inroads into Laughton's once dominant operation.
This is a fully developed comedy of human foibles and follies with Laughton rendering a masterful, sly performance, beautifully supported by de Banzie and Mills. Laughton, who played the role on stage years earlier, was reputedly unhappy on the set; he developed a dislike for de Banzie (who,
incredibly, almost upstages Laughton, himself a consummate upstager) and he didn't care for Mills in the role of Willie Mossop, a part he'd wanted Robert Donat to play.
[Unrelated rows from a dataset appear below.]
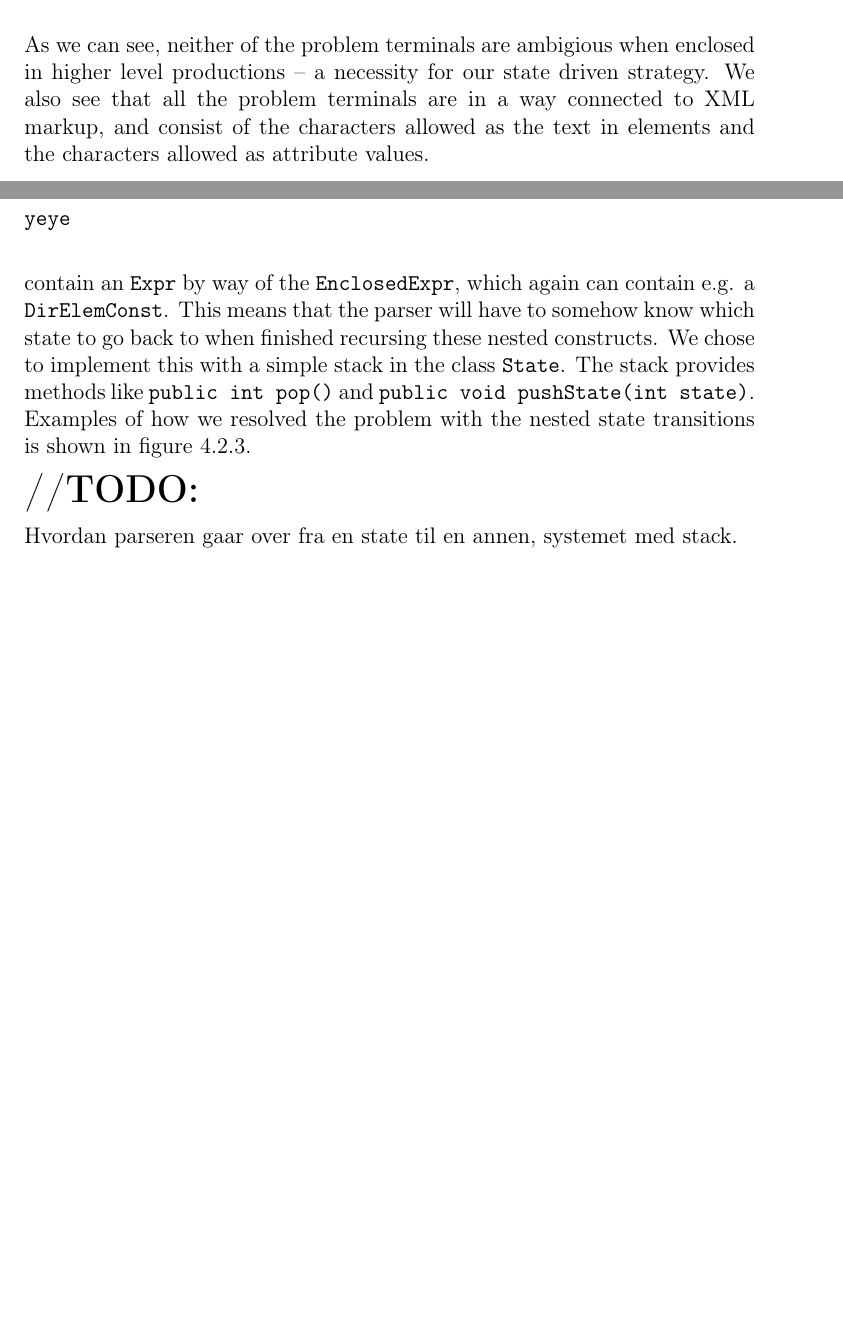
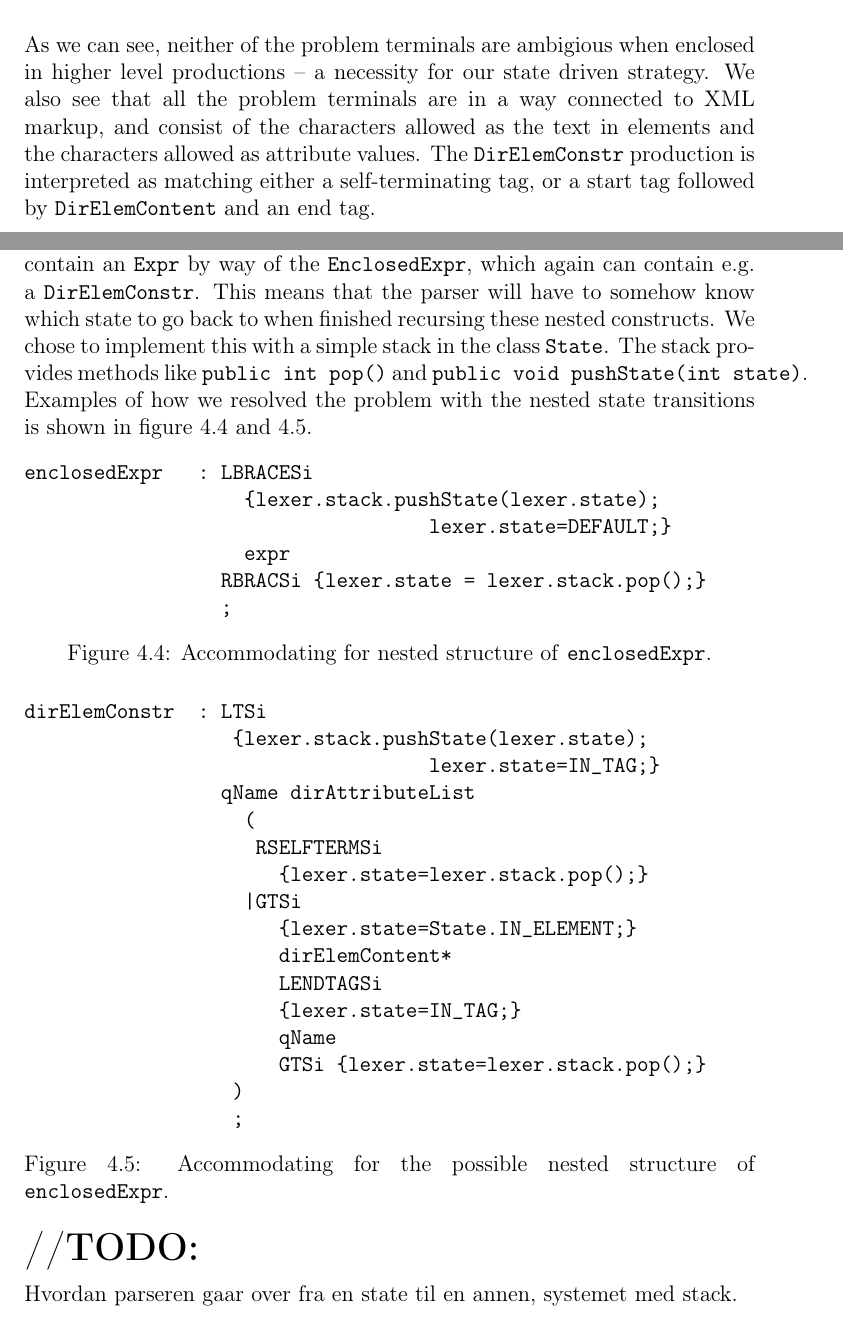
Before and after one commit to andrerav/xqft-parser, a LaTeX thesis (doc/Hoved.tex, which reads doc/implementation/RewriteGrammar.tex): two parts of pages 41 and 43 of 59 before the commit and two parts of pages 41 and 43 of 60 after it, joined at a grey line, cut so that both start at the same text, the shorter picture padded with empty space. Compiled offline with pdfLaTeX.

Commit message:
statetransitions i rapport

```diff
--- a/doc/implementation/RewriteGrammar.tex
+++ b/doc/implementation/RewriteGrammar.tex
@@ -138,7 +138,7 @@ EnclosedExpr    ::= "{" Expr "}"
 \label{fig:ambigTerminalRef}
 \end{figure}
 
-As we can see, neither of the problem terminals are ambigious when enclosed in higher level productions -- a necessity for our state driven strategy. We also see that all the problem terminals are in a way connected to XML markup, and consist of the characters allowed as the text in elements and the characters allowed as attribute values.
+As we can see, neither of the problem terminals are ambigious when enclosed in higher level productions -- a necessity for our state driven strategy. We also see that all the problem terminals are in a way connected to XML markup, and consist of the characters allowed as the text in elements and the characters allowed as attribute values. The \verb!DirElemConstr! production is interpreted as matching either a self-terminating tag, or a start tag followed by \verb!DirElemContent! and an end tag.
 
 \begin{figure}[h!]
 \centering
@@ -173,15 +173,43 @@ dirAttributeValue : QUOTSi {lexer.state=IN_QUOT_ATTRIBUTE;}
 \label{fig:transitionSimple}
 \end{figure}
 
-As can be seen from figure \ref{fig:ambigTerminalRef} a \verb!DirElemConst! can contain another \verb!DirElemConst! by way of \verb!DirElemContent! In addition, the two types of attribute content can contain an \verb!Expr! by way of the \verb!EnclosedExpr!, which again can contain e.g. a \verb!DirElemConst!. This means that the parser will have to somehow know which state to go back to when finished recursing these nested constructs. We chose to implement this with a simple stack in the class \verb!State!. The stack provides methods like \verb!public int pop()! and \verb!public void pushState(int state)!. Examples of how we resolved the problem with the nested state transitions is shown in figure \ref{fig:nestedTransition}.
+As can be seen from figure \ref{fig:ambigTerminalRef} a \verb!DirElemConstr! can contain another \verb!DirElemConstr! by way of \verb!DirElemContent! In addition, the two types of attribute content can contain an \verb!Expr! by way of the \verb!EnclosedExpr!, which again can contain e.g. a \verb!DirElemConstr!. This means that the parser will have to somehow know which state to go back to when finished recursing these nested constructs. We chose to implement this with a simple stack in the class \verb!State!. The stack provides methods like \verb!public int pop()! and \verb!public void pushState(int state)!. Examples of how we resolved the problem with the nested state transitions is shown in figure \ref{fig:nestedTransitionExpr} and \ref{fig:nestedTransitionElement}.
 
-\begin{figure}
+\begin{figure}[h!]
 \begin{verbatim}
-yeye
+enclosedExpr   : LBRACESi
+                   {lexer.stack.pushState(lexer.state);
+                                   lexer.state=DEFAULT;}
+                   expr
+                 RBRACSi {lexer.state = lexer.stack.pop();}
+                 ;
 \end{verbatim}
-\label{fig:nestedTransition}
+\caption[Accommodating for nested structure of \texttt{enclosedExpr}]{Accommodating for nested structure of \texttt{enclosedExpr}.}
+\label{fig:nestedTransitionExpr}
 \end{figure}
 
+\begin{figure}[h!]
+\begin{verbatim}
+dirElemConstr  : LTSi
+                  {lexer.stack.pushState(lexer.state);
+                                   lexer.state=IN_TAG;}
+                 qName dirAttributeList
+                   (
+                    RSELFTERMSi
+                      {lexer.state=lexer.stack.pop();}
+                   |GTSi
+                      {lexer.state=State.IN_ELEMENT;}
+                      dirElemContent*
+                      LENDTAGSi
+                      {lexer.state=IN_TAG;}
+                      qName
+                      GTSi {lexer.state=lexer.stack.pop();}
+                  )
+                  ;
+\end{verbatim}
+\caption[Accommodating for a nested structure of \texttt{dirElemConstr}]{Accommodating for the possible nested structure of \texttt{enclosedExpr}.}
+\label{fig:nestedTransitionElement}
+\end{figure}
 \textbf{\LARGE //TODO:}
 
 Hvordan parseren gaar over fra en state til en annen, systemet med stack.
```
Also changed, not shown: doc/implementation/RewriteGrammar.tex (6 more changed lines).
Lean's direction is careful and properly mannered as he draws forth one poignant scene after another, some painful, others full
Arnold's inventive score adds considerable charm to this best of three versions of Harold Brighouse's 1915 stage comedy (filmed in 1920 as a silent with Arthur Pitt and Joan Ritz, and again as a talkie in 1931 with James Harcourt and Viola Lyel). This film rightly won the Best British Film Award
in 1954. leave a comment
Laughton is marvelous in this wry comedy as the crusty old curmudgeon who rules his profitable boot shop and his three unmarried daughters with an iron hand. He hypocritically downs his pints of ale at the local pub and cries out against the inhumanity of life at leaving him a widower. His
eldest daughter, de Banzie, is 30 and, in Laughton's words, "on the shelf." Undaunted, she finds herself a husband in the form of the self-effacing, illiterate, and ambitionless Mills, Laughton's assistant and chief bootmaker for the firm.